Within the records below, repeat each line exactly but keep every picture out of the copy.
*** Records to use
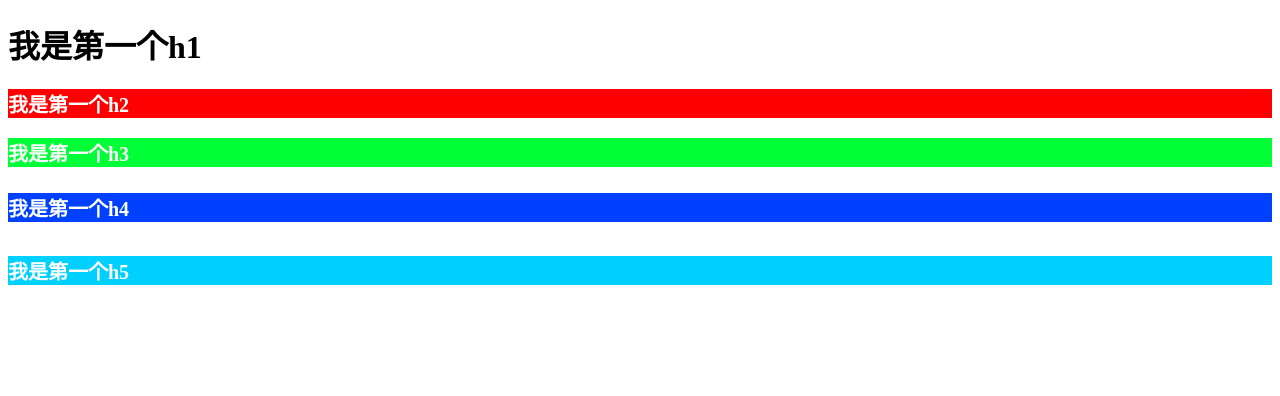
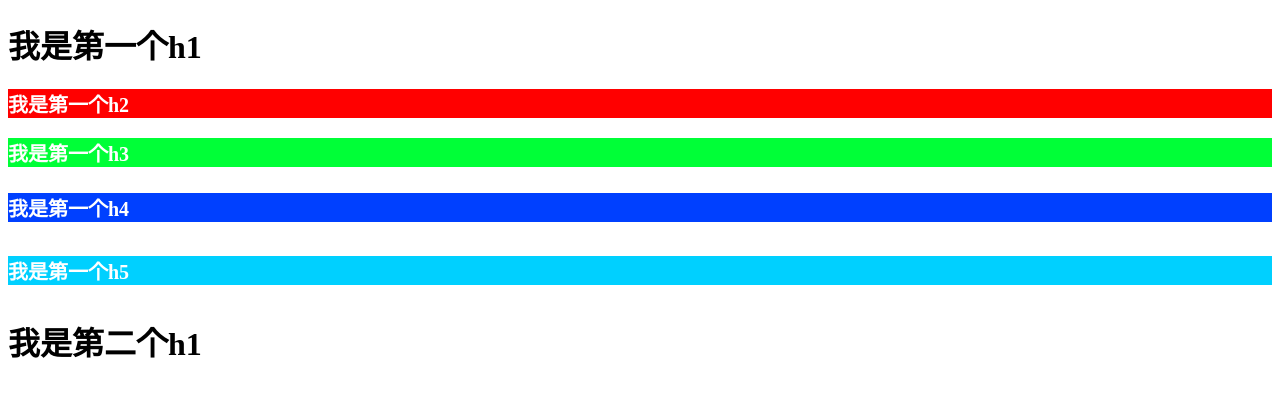
Before and after one commit to dkl0701/1030, a plain HTML site: page index.html in a window 1280 px wide. Drawn offline with Linux system fonts and the light colour scheme.

Commit message:
'这是我第七次提交，创建了第二个h1'

```diff
--- a/index.html
+++ b/index.html
@@ -13,5 +13,6 @@
     <h3>我是第一个h3</h3>
     <h4>我是第一个h4</h4>
     <h5>我是第一个h5</h5>
+    <h1>我是第二个h1</h1>
 </body>
 </html>
```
******
## Output for this exercise
Before and after one commit to dkl0701/1030, a plain HTML site: page index.html in a window 1280 px wide. Drawn offline with Linux system fonts and the light colour scheme.

Commit message:
'这是我第七次提交，创建了第二个h1'

```diff
--- a/index.html
+++ b/index.html
@@ -13,5 +13,6 @@
     <h3>我是第一个h3</h3>
     <h4>我是第一个h4</h4>
     <h5>我是第一个h5</h5>
+    <h1>我是第二个h1</h1>
 </body>
 </html>
```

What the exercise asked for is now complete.